I’ve been thinking a lot about community recently – how do you build it and how do you sustain it. Even harder as we live through the challenges thrown our way because of COVID-19.
David and Clare Hieatt seem to have built a great community with the ‘Do Lectures’. I was flicking through the book ‘Stay Curious’ about the first 10 years of the Do Lectures in search of inspiration.
Clare and David started the Do Lectures with the simple goal:
‘To gather together the world’s Doers – disruptors and change makers, experts and pioneers – to share their stories, and encourage others to go and Do.’
Looking through the list of speakers by year I was curious to see when they hit the mainstream and ‘big names’ started to appear. I recognized some of the names – Tim Ferris right there at the start, David Allen of GTD fame in 2010 and others that I think I know from the Do Lectures themselves.
Rather than make the Do Lectures a huge circus they’ve stayed true to their core values and purpose, kept the event intimate and made a good deal of positive change in the world.
I couldn’t resist finishing up with the video by Andrew Paynter ‘A Visual Language’ about his journey as a photographer and the recommendation to check out his book Do Photo.
For the final leg of our nostalgia edition photo tour I want to visit Snowdonia.
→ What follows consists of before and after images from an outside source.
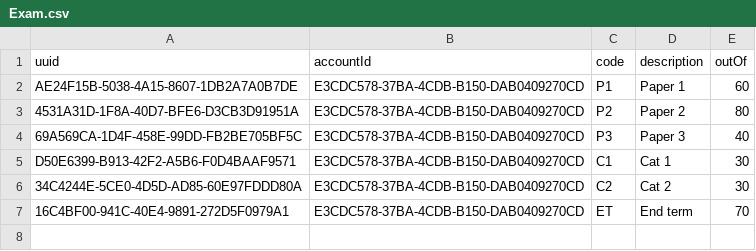
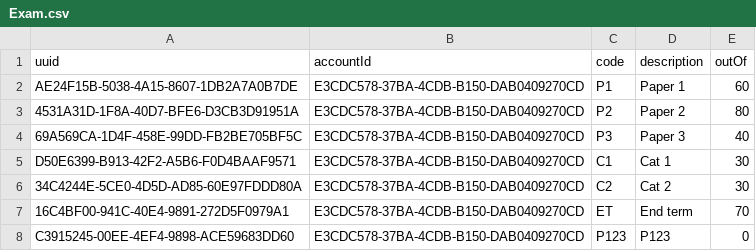
Before and after one commit to msomi22/schoolapp, a CSV file: old/src/main/scripts/sql/data/Exam.csv, drawn as a sheet.

```diff
--- a/old/src/main/scripts/sql/data/Exam.csv
+++ b/old/src/main/scripts/sql/data/Exam.csv
@@ -7 +7,2 @@ D50E6399-B913-42F2-A5B6-F0D4BAAF9571|E3CDC578-37BA-4CDB-B150-DAB0409270CD|C1|Cat
 16C4BF00-941C-40E4-9891-272D5F0979A1|E3CDC578-37BA-4CDB-B150-DAB0409270CD|ET|End term|70
+C3915245-00EE-4EF4-9898-ACE59683DD60|E3CDC578-37BA-4CDB-B150-DAB0409270CD|P123|P123|0
```
Also changed, not shown: 12 other files.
I lived there at the end of the 80’s. Photography was still all film and way out of my financial reach. I lived for a year in a mountain hamlet, taking the bus into Bangor every morning. The view from my living room window was something like the image below. It could be quite spectacular. I remember that the mist used to really swirl around the mountains that you could see in the distance. On days when it was sunny the mountains would also catch the light in an amazing way.
I didn’t have a car at the time and so even though I lived on the edge of the national park things were tantalizingly out of my reach. Because of that I feel like I missed out on a lot.
So where to go on our tour? My first introduction to Snowdonia was a school trip to Betws-y-Coed so I would like to start there.
With school we went to Betws-y-Coed on a science field trip and stayed at the Draper Field Centre. Betws attracted British artists when they couldn’t travel because of the Napoleonic War and eventually in the Victorian era it became the site of the first British Artist colony. I’m keen to visit the Fairy Glen shown in the image below although I understand this has become a bit of a tourist trap.
After a couple of days to explore the area around Betws – including the gwydir forest park and swallow falls – lets move on to the area around Llyn Ogwen.
The Llyn Ogwen area is what we might think of as a subject rich environment. Here there’s Llyn Ogwen, Ogwen falls, Llyn Idwal and Glydar Fach (if your up for a climb).
There’s a really great walk around Llyn Idwal and across a mountain range called the Devil’s Kitchen if you’re up for it. I probably would’t be but would rather get in a good spot to take photos of the mountains.
One more stop before we head for Bangor and that is to see the ‘Lonely Tree’ at Lynn Padarn Country Park. Let’s have a quick look at the map to orient ourselves.
I was amazed when I saw images of this tree in Llyn Padarn. I thought that I would have to go to New Zealand to see a tree like this. Let’s hope that we have great light when we visit Llyn Padarn!
Finally let’s finish up in Bangor and then head back to Yorkshire.
Here’s the map of our Wales trip. We’ve only scratched the surface and didn’t even visit Snowdon! Lots more to do when we visit next time!